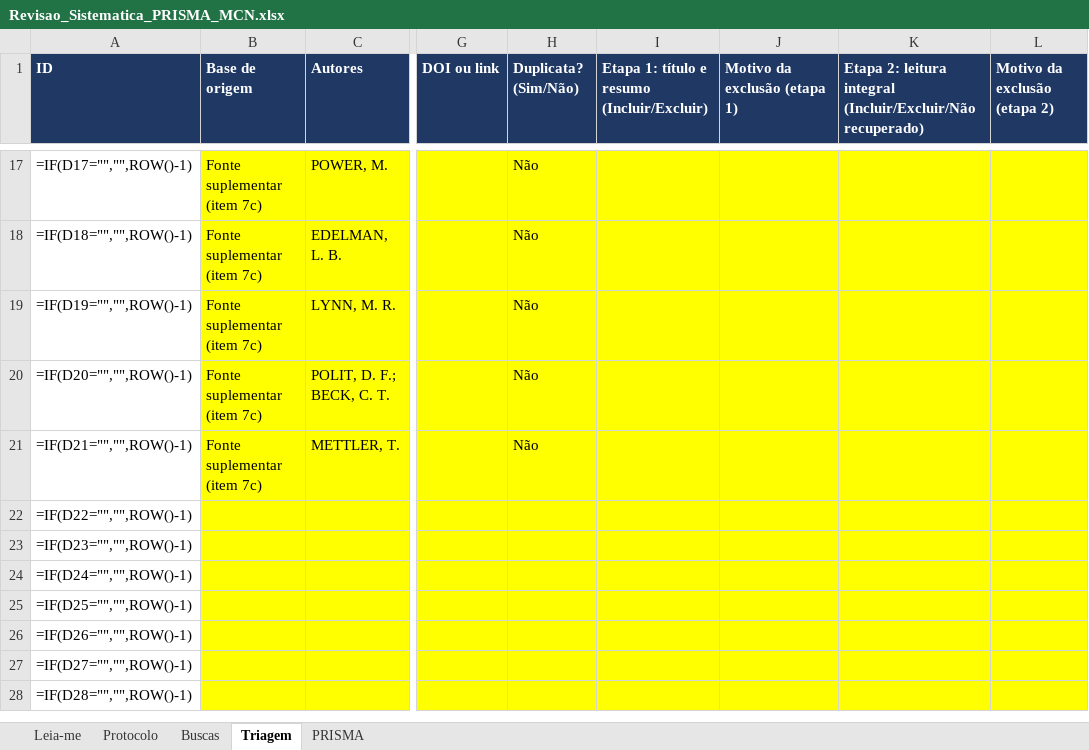
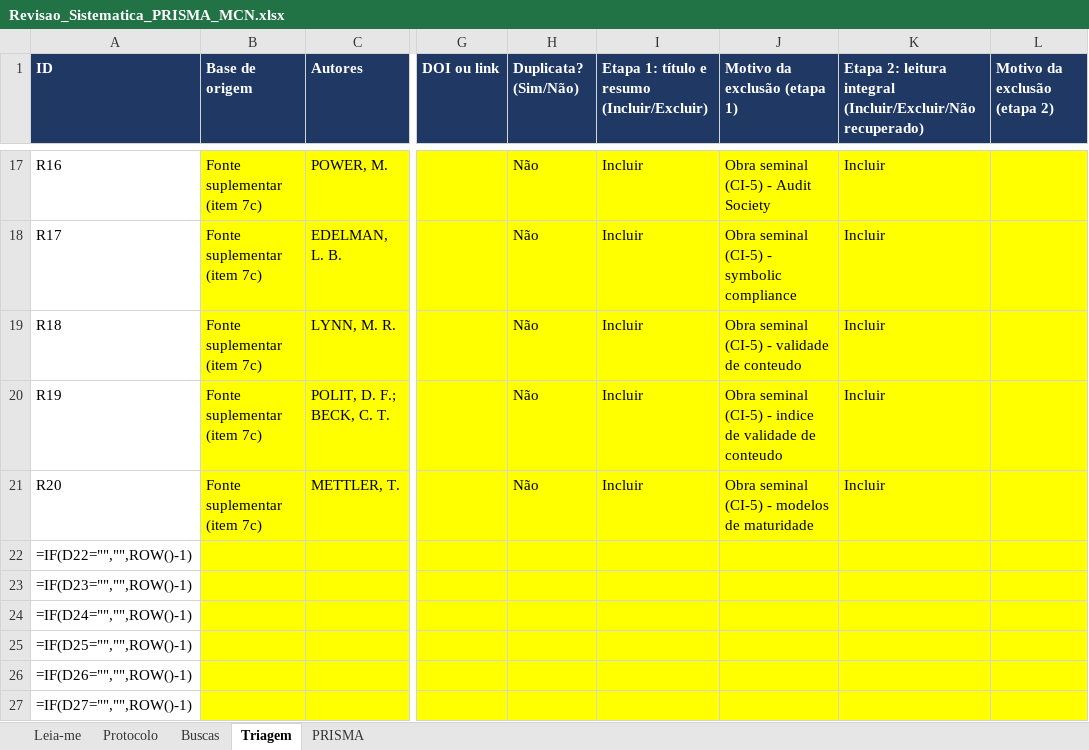
Before and after one commit to laurosousa/mcn-pdtic, an Excel workbook: docs/Revisao_Sistematica_PRISMA_MCN.xlsx, sheet Triagem, drawn as a sheet; only a part is shown, gaps mark what is left out; the shorter side is filled out with more unchanged rows; values as stored, in another font and other column widths than the file's, no borders; formulas without a stored value are shown as written; the diff covers the shown part only; the diff names each change by its address in the sheet, - before the commit and + after, or states it on an @@ line.

```diff
--- a/docs/Revisao_Sistematica_PRISMA_MCN.xlsx (sheet Triagem)
+++ b/docs/Revisao_Sistematica_PRISMA_MCN.xlsx (sheet Triagem)
-A17 (ID): =IF(D17="","",ROW()-1)
+A17 (ID): R16
-I17:I21: (empty)
+I17:I21: Incluir
-J17 (Motivo da exclusão (etapa 1)): (empty)
+J17 (Motivo da exclusão (etapa 1)): Obra seminal (CI-5) - Audit Society
-K17:K21: (empty)
+K17:K21: Incluir
-A18 (ID): =IF(D18="","",ROW()-1)
+A18 (ID): R17
-J18 (Motivo da exclusão (etapa 1)): (empty)
+J18 (Motivo da exclusão (etapa 1)): Obra seminal (CI-5) - symbolic compliance
-A19 (ID): =IF(D19="","",ROW()-1)
+A19 (ID): R18
-J19 (Motivo da exclusão (etapa 1)): (empty)
+J19 (Motivo da exclusão (etapa 1)): Obra seminal (CI-5) - validade de conteudo
-A20 (ID): =IF(D20="","",ROW()-1)
+A20 (ID): R19
-J20 (Motivo da exclusão (etapa 1)): (empty)
+J20 (Motivo da exclusão (etapa 1)): Obra seminal (CI-5) - indice de validade de conteudo
-A21 (ID): =IF(D21="","",ROW()-1)
+A21 (ID): R20
-J21 (Motivo da exclusão (etapa 1)): (empty)
+J21 (Motivo da exclusão (etapa 1)): Obra seminal (CI-5) - modelos de maturidade
```
Also changed, not shown: 45 edited cells elsewhere in this sheet, sheet PRISMA, 4 other files.
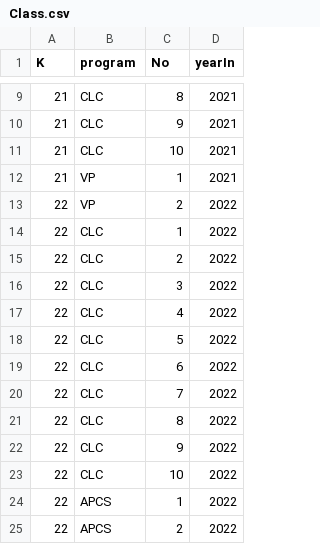
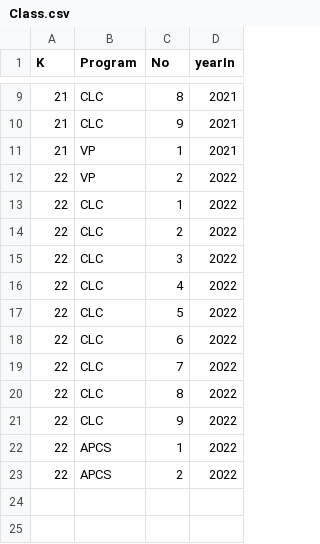
Before and after one commit to RokeMSE/22CLC02-ProgrammingTechniques-Group01, a CSV file: CSV/Class.csv, drawn as a sheet; only a part is shown, gaps mark what is left out; the diff names each change by its address in the sheet, - before the commit and + after, or states it on an @@ line.

```diff
--- a/CSV/Class.csv
+++ b/CSV/Class.csv
-B1: program
+B1: Program
-row 11: 21 | CLC | 10 | 2021
-row 23: 22 | CLC | 10 | 2022
```
Also changed, not shown: 6 other files.
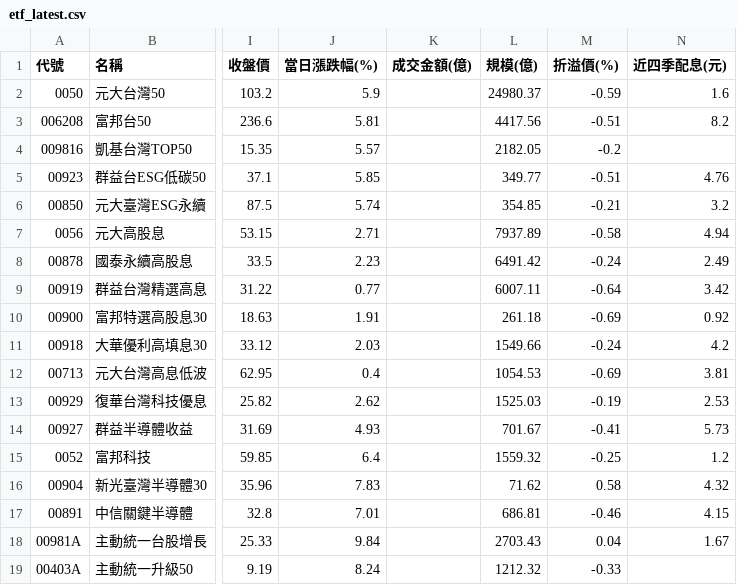
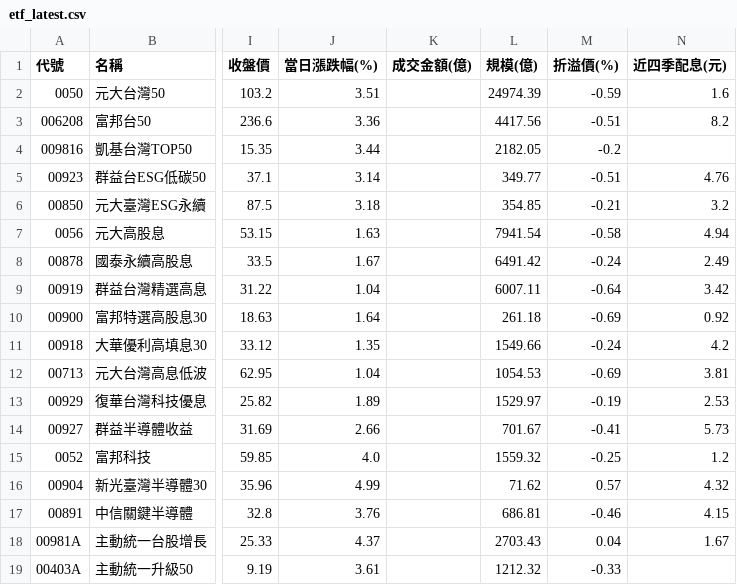
Before and after one commit to jasonlin777/-tw-stock-dashboard, a CSV file: output/etf_latest.csv, drawn as a sheet; only a part is shown, gaps mark what is left out; the diff names each change by its address in the sheet, - before the commit and + after, or states it on an @@ line.

```diff
--- a/output/etf_latest.csv
+++ b/output/etf_latest.csv
-J2 (當日漲跌幅(%)): 5.9
+J2 (當日漲跌幅(%)): 3.51
-L2 (規模(億)): 24980.37
+L2 (規模(億)): 24974.39
-J3 (當日漲跌幅(%)): 5.81
+J3 (當日漲跌幅(%)): 3.36
-J4 (當日漲跌幅(%)): 5.57
+J4 (當日漲跌幅(%)): 3.44
-J5 (當日漲跌幅(%)): 5.85
+J5 (當日漲跌幅(%)): 3.14
-J6 (當日漲跌幅(%)): 5.74
+J6 (當日漲跌幅(%)): 3.18
-J7 (當日漲跌幅(%)): 2.71
+J7 (當日漲跌幅(%)): 1.63
-L7 (規模(億)): 7937.89
+L7 (規模(億)): 7941.54
-J8 (當日漲跌幅(%)): 2.23
+J8 (當日漲跌幅(%)): 1.67
-J9 (當日漲跌幅(%)): 0.77
+J9 (當日漲跌幅(%)): 1.04
-J10 (當日漲跌幅(%)): 1.91
+J10 (當日漲跌幅(%)): 1.64
-J11 (當日漲跌幅(%)): 2.03
+J11 (當日漲跌幅(%)): 1.35
-J12 (當日漲跌幅(%)): 0.4
+J12 (當日漲跌幅(%)): 1.04
-J13 (當日漲跌幅(%)): 2.62
+J13 (當日漲跌幅(%)): 1.89
-L13 (規模(億)): 1525.03
+L13 (規模(億)): 1529.97
-J14 (當日漲跌幅(%)): 4.93
+J14 (當日漲跌幅(%)): 2.66
-J15 (當日漲跌幅(%)): 6.4
+J15 (當日漲跌幅(%)): 4.0
-J16 (當日漲跌幅(%)): 7.83
+J16 (當日漲跌幅(%)): 4.99
-M16 (折溢價(%)): 0.58
+M16 (折溢價(%)): 0.57
-J17 (當日漲跌幅(%)): 7.01
+J17 (當日漲跌幅(%)): 3.76
-J18 (當日漲跌幅(%)): 9.84
+J18 (當日漲跌幅(%)): 4.37
-J19 (當日漲跌幅(%)): 8.24
+J19 (當日漲跌幅(%)): 3.61
```
Also changed, not shown: output/etf_holdings.csv, output/etf_holdings_changes.csv, 11 other files.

-- WORK TO BE COMPLETED --
Whenever a line in the records above contains the string "validade", copy that line.

-- ANSWER FOR THE TASK --
+J19 (Motivo da exclusão (etapa 1)): Obra seminal (CI-5) - validade de conteudo
+J20 (Motivo da exclusão (etapa 1)): Obra seminal (CI-5) - indice de validade de conteudo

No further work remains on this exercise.